Code change snippets
▬▬▬▬▬▬▬▬▬▬

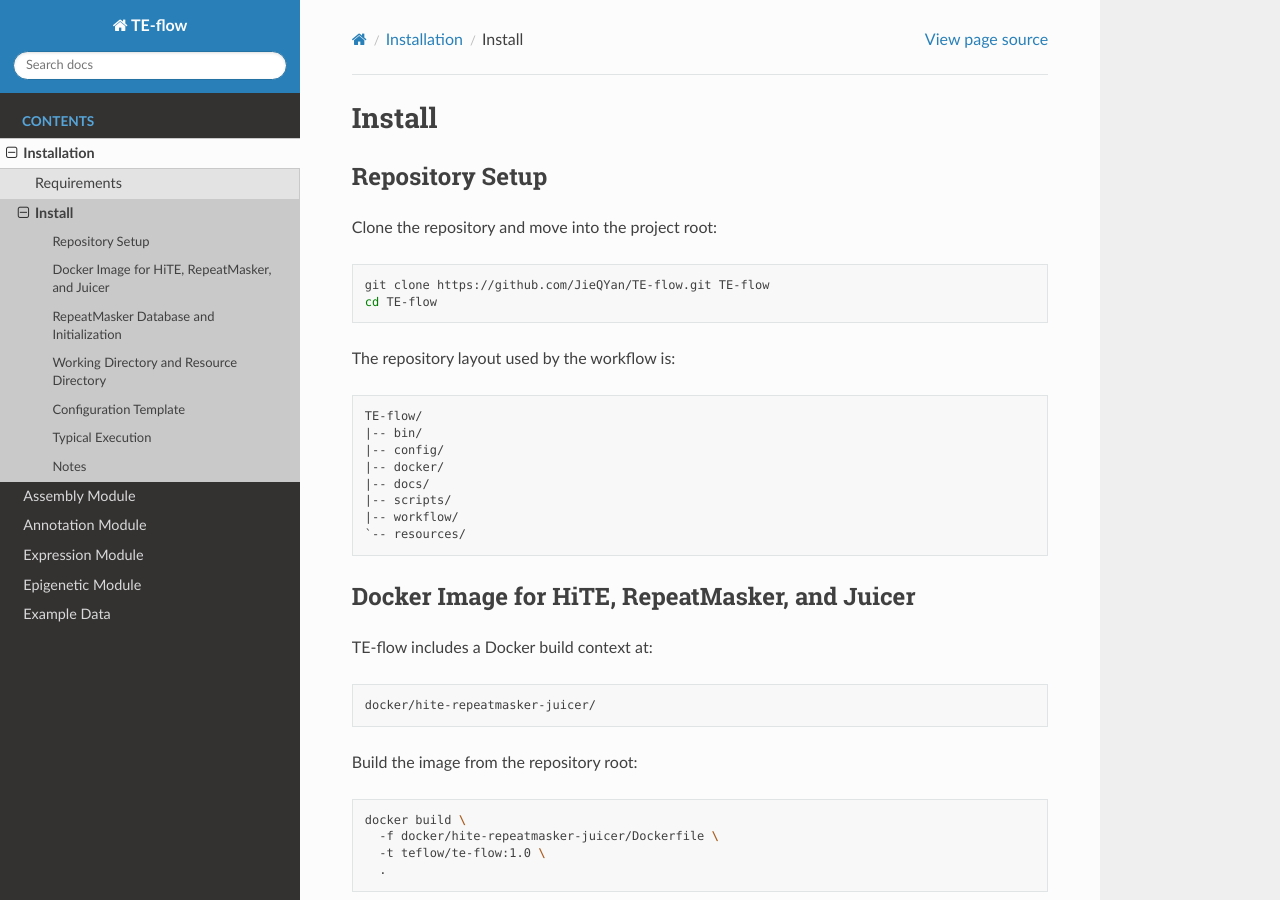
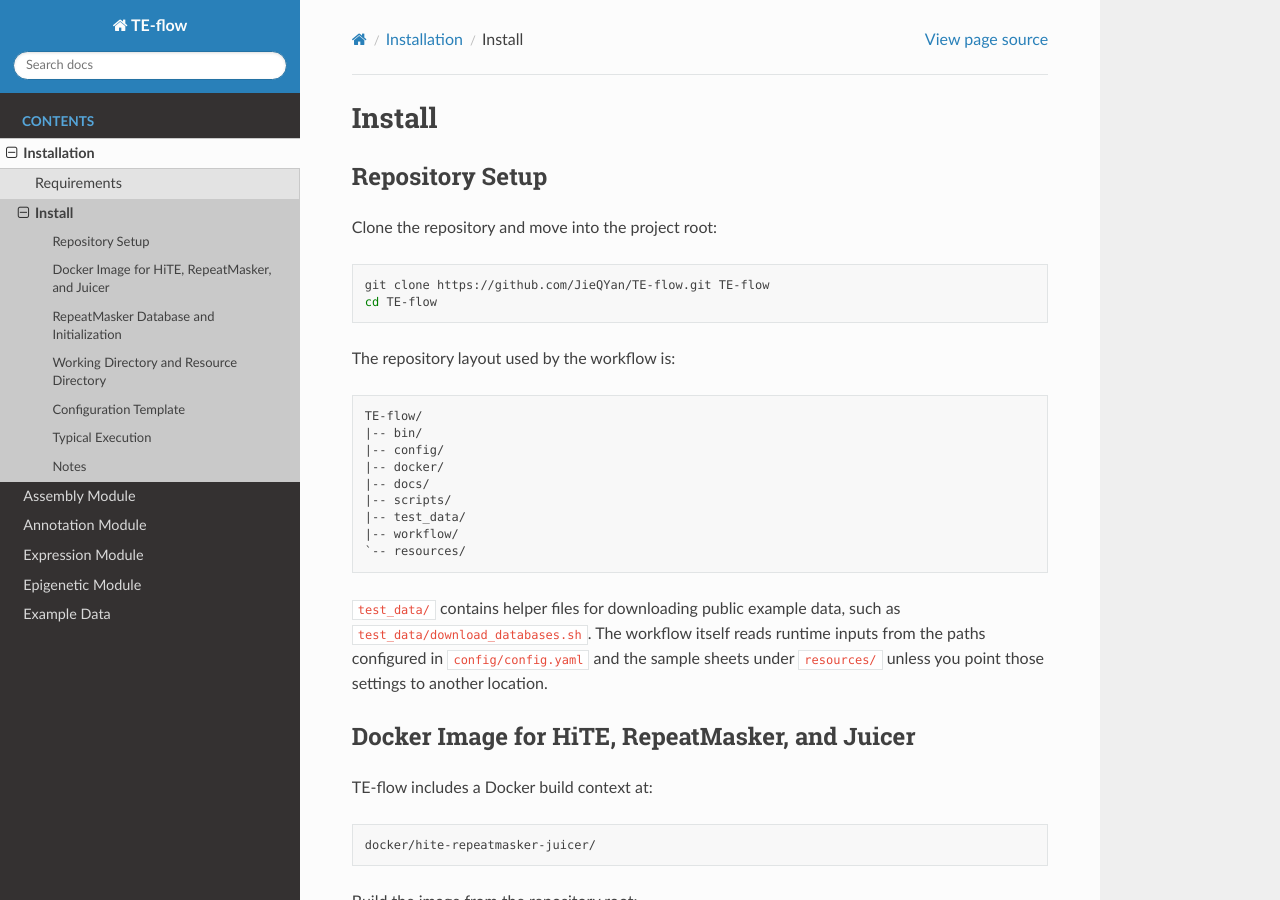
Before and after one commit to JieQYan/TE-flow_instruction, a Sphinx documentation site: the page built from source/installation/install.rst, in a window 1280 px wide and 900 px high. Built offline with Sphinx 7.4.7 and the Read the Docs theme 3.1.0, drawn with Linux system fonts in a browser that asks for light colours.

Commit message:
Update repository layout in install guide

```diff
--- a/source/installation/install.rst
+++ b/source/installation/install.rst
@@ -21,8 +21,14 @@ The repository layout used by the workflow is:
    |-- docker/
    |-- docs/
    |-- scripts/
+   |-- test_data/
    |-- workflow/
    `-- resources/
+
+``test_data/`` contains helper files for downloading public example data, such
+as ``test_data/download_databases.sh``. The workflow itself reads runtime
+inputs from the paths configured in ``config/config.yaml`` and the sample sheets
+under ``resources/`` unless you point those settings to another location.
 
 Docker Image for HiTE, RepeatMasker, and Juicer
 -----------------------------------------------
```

▬▬▬▬▬▬▬▬▬▬

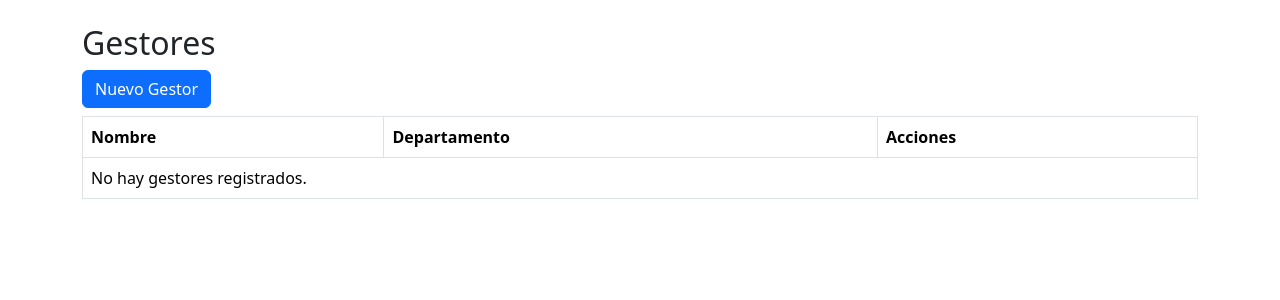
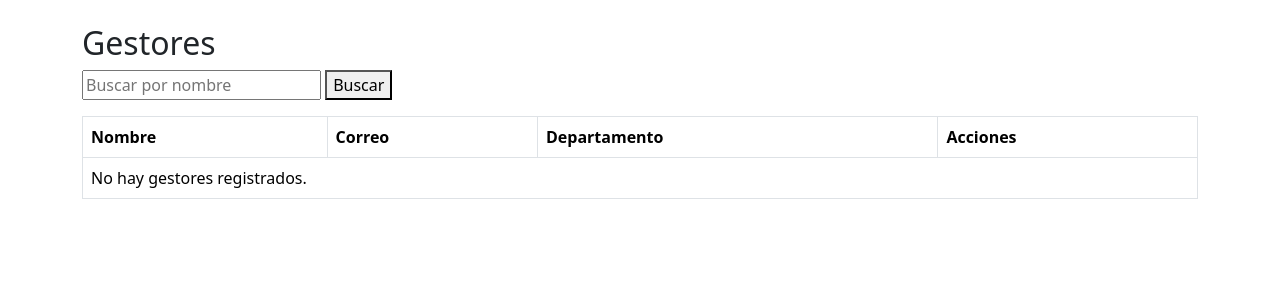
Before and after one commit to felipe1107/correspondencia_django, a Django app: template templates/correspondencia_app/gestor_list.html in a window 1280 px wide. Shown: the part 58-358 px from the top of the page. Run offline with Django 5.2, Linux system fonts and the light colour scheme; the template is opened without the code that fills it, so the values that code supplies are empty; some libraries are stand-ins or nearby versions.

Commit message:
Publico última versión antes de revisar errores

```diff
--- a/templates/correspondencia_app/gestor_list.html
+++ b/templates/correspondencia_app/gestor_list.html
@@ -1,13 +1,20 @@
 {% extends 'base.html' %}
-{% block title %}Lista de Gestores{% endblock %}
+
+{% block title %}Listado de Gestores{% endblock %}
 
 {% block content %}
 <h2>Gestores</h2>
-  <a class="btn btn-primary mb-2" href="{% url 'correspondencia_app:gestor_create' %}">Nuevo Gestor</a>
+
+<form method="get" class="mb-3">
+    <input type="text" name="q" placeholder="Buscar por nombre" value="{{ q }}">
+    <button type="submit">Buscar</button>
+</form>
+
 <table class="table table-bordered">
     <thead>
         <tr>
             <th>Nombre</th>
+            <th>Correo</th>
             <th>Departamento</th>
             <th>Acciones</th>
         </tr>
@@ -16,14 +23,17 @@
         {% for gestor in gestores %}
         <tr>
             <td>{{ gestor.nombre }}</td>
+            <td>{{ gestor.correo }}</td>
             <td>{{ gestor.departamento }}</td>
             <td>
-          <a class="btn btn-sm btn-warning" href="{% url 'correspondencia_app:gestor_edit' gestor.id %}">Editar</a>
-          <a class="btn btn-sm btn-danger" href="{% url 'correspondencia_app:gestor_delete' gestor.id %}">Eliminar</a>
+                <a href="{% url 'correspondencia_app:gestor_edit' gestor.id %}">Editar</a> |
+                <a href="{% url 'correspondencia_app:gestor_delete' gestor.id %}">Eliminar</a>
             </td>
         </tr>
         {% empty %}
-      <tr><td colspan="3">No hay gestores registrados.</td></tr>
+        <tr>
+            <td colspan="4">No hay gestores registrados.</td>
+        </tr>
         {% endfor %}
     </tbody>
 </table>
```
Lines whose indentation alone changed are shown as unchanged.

▬▬▬▬▬▬▬▬▬▬

(Exercise) Looking at the records above, how many lines have the word "href" in them? State the number only.

(Exercise result) 5